A study by IT staffing firm TEKSystems proposes a compelling reason for the IT skills gap in this country -- and it has nothing to do with education or training. Instead, it might be a lack of communication between enterprises and IT pros. At the very least, the study shows that enterprises have a long way to go to better communicate with potential employees.
The study, Exploring the IT Skills Gap, interviewed 1,200 IT leaders and IT pros to get to the bottom of the issue. Not surprisingly, both IT pros and IT managers agree that the skills gap exists. A full 78% of managers and 80% of IT pros polled acknowledge this gap in IT. Only a third of those surveyed, pro or manager, believe their enterprise has the skills in-house to succeed.
The interesting part is that there is a total disconnect between why employers think they can't fill a job and why employees think they aren't getting a job.
When asked why it was difficult to find quality candidates, the top answers from managers were lack of technical skills (49%), lack of soft skills (21%), and lack of experience (13%).
When workers were asked why they were told they didn't get a job, the answers were all over the map, but only 1 in 4 were told they lacked the technical (20%) or soft skills (5%). The No. 1 answer was that they were overqualified (29%).
How is it possible that 73% of managers say they can't find experienced, skilled workers, while workers say they are told they are overqualified?
Some of it has to do with the mysteries of the job search process, of course. Tell a candidate the real reason he or she didn't get the job, and you give them ammo for a lawsuit. So, partially it's because we're playing this game of poker where the cards aren't really being shown and we're all sort of guessing. It is undignified and unsettling, and with an ever-increasing competition for talent it doesn't seem like the right way to go.
But there's more to it than that. The job search process itself is flawed.

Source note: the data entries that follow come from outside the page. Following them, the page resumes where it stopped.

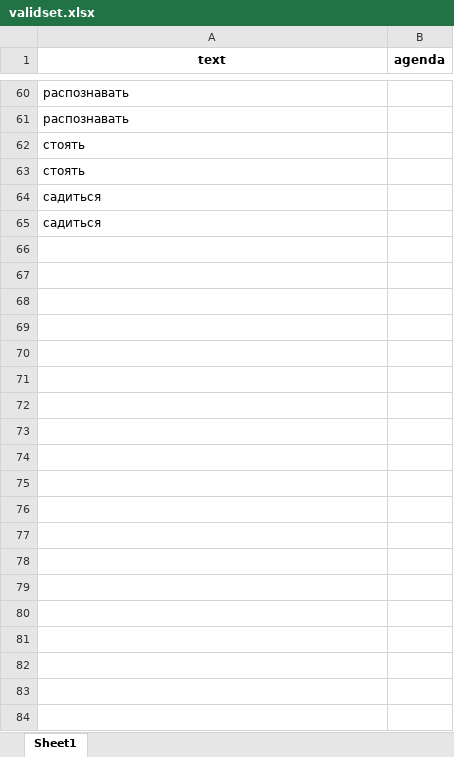
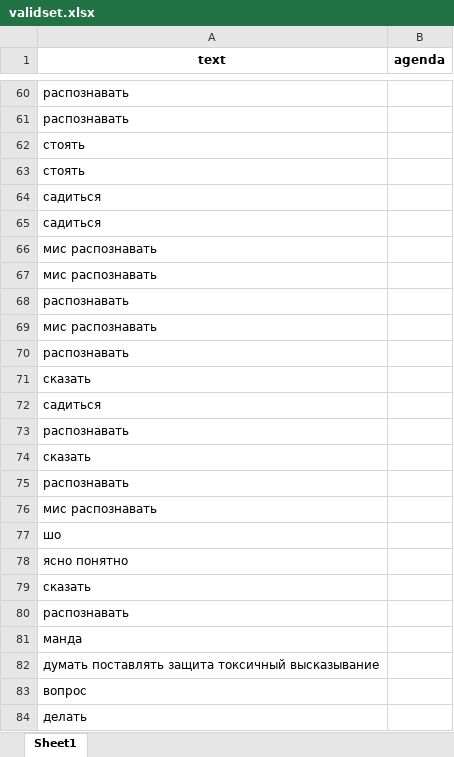
Before and after one commit to maxim-polyakov/MisaTelegramBot, an Excel workbook: validset/validset.xlsx, sheet Sheet1, drawn as a sheet; only a part is shown, gaps mark what is left out; values as stored, in another font and other column widths than the file's, no borders; the diff covers the shown part only; the diff names each change by its address in the sheet, - before the commit and + after, or states it on an @@ line.

```diff
--- a/validset/validset.xlsx (sheet Sheet1)
+++ b/validset/validset.xlsx (sheet Sheet1)
+row 66: мис распознавать
+row 67: мис распознавать
+row 68: распознавать
+row 69: мис распознавать
+row 70: распознавать
+row 71: сказать
+row 72: садиться
+row 73: распознавать
+row 74: сказать
+row 75: распознавать
+row 76: мис распознавать
+row 77: шо
+row 78: ясно понятно
+row 79: сказать
+row 80: распознавать
+row 81: манда
+row 82: думать поставлять защита токсичный высказывание
+row 83: вопрос
+row 84: делать
```
Also changed, not shown: 13 added rows elsewhere in this sheet, datasets/commandset.xlsx, datasets/questionset.xlsx, 7 other files.
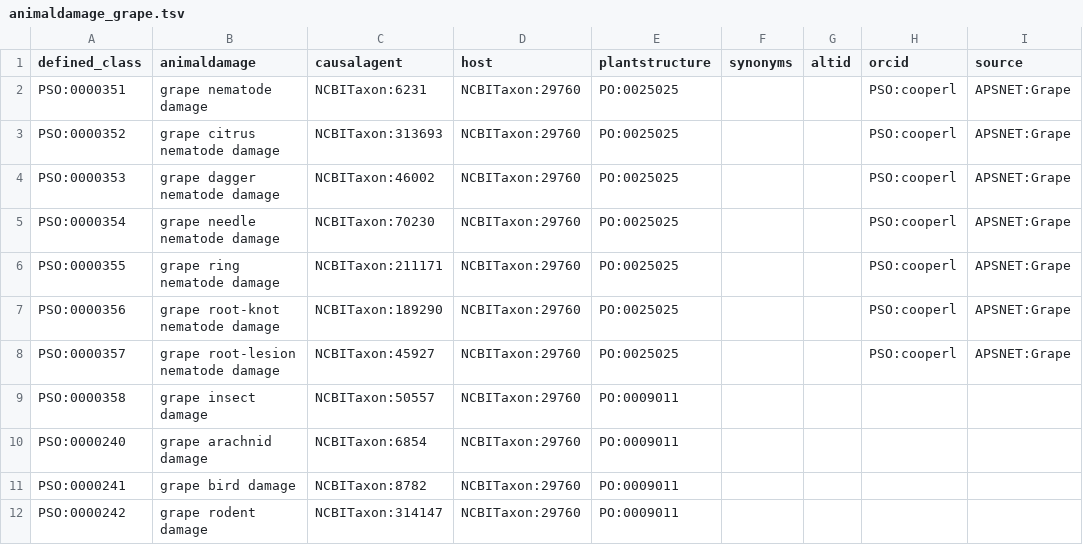
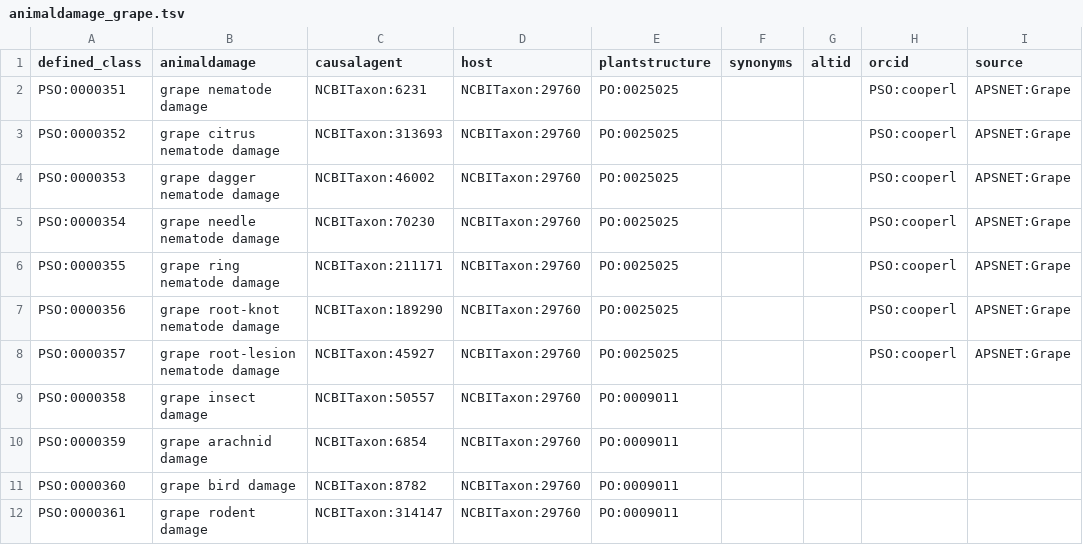
Before and after one commit to Planteome/plant-stress-ontology, a TSV file: src/patterns/data/default/animaldamage_grape.tsv, drawn as a sheet; only a part is shown; the diff names each change by its address in the sheet, - before the commit and + after, or states it on an @@ line.

Commit message:
Fixing IDs

```diff
--- a/src/patterns/data/default/animaldamage_grape.tsv
+++ b/src/patterns/data/default/animaldamage_grape.tsv
-A10 (defined_class): PSO:0000240
+A10 (defined_class): PSO:0000359
-A11 (defined_class): PSO:0000241
+A11 (defined_class): PSO:0000360
-A12 (defined_class): PSO:0000242
+A12 (defined_class): PSO:0000361
```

Job postings are often vague and not written by anyone who has ever done the job. Job candidates are often sorted first through keyword searches and then by HR pros who don't understand the job. With all due respect to HR pros, how can they be expected to do a good job at this when they are asked to fill a sales job one day and an IT job the next, and they never get to spend any quality time with the hiring managers?
The hiring process at many companies is broken. And to go along with that, no one ever really teaches candidates how to look for jobs. Candidates take classes and certifications in programming languages and skills, not in reading and interpreting job descriptions.
[ How do you navigate the skills gap? Read 3 Tips For Minding The IT Skills Gap. ]
Is it possible that IT leaders aren't doing a very good job at picking the skills they actually need, and that leads to the idea that there is a skills gap? Yes. Perhaps their expectations are simply too high, and they need to change that. In fact, they might already be doing just that.
John Reed, senior executive director for Robert Half Technology, told us in a recent InformationWeek article on rising IT salaries: "Companies have begun to -- I hesitate to say relax their standards -- but to at least adjust their expectations for the skills they can get for the money they had allocated to that role. Companies every day are saying, 'Wow, we wanted a five-year experienced person, but it looks like we'll only get a three-year experienced person.'"
What we might have is less of a skills gap than a communication gap. We don't have the right people with the right skills finding the companies who are a perfect fit for them. And we have companies who don't know how to attract the right people for the job.
Fix the hiring process, and you might just fix the skills gap, or at least reduce the way it affects enterprises. What do you think? Is there a skills gap or a communication gap? Do you find it hard to find the people you need or the job you are looking for? What do you think is the reason? Tell us in the comments section below.David has been writing on business and technology for over 10 years and was most recently Managing Editor at Enterpriseefficiency.com. Before that he was an Assistant Editor at MIT Sloan Management Review, where he covered a wide range of business topics including IT, ... View Full Bio